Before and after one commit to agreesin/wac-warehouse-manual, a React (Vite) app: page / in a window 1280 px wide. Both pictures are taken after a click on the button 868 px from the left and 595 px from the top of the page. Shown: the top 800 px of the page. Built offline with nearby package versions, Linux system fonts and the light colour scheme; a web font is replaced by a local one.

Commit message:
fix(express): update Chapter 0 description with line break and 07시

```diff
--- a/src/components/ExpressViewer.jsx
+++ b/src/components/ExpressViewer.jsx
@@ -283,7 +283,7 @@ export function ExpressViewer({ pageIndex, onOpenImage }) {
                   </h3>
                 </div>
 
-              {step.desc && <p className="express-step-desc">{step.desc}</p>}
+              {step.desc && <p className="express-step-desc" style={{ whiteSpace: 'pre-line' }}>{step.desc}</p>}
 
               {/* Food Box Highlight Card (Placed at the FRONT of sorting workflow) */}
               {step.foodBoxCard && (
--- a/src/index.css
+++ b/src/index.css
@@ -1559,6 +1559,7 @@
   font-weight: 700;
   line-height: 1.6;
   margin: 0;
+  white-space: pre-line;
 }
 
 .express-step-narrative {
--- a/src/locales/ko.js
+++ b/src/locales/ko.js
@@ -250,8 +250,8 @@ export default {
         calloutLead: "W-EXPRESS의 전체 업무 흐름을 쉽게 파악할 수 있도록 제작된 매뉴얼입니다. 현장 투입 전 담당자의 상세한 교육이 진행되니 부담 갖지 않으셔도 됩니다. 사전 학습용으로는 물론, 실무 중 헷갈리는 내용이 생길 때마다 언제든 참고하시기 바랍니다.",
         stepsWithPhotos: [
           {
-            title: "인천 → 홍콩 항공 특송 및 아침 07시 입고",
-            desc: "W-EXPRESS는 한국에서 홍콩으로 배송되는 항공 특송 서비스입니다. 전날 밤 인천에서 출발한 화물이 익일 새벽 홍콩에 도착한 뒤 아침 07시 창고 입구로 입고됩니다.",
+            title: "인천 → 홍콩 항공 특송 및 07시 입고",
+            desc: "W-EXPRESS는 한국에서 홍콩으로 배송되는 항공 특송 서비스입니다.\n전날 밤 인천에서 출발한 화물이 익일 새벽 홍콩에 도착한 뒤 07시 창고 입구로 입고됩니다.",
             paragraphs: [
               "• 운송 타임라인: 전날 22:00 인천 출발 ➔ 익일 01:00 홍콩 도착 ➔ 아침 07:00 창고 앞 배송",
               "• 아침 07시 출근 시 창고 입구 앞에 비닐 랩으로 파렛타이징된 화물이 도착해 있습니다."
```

* * * *

Required action –
Every line of the data above that contains the word "ExpressViewer" should be counted; please give the total alone.

Task solution –
3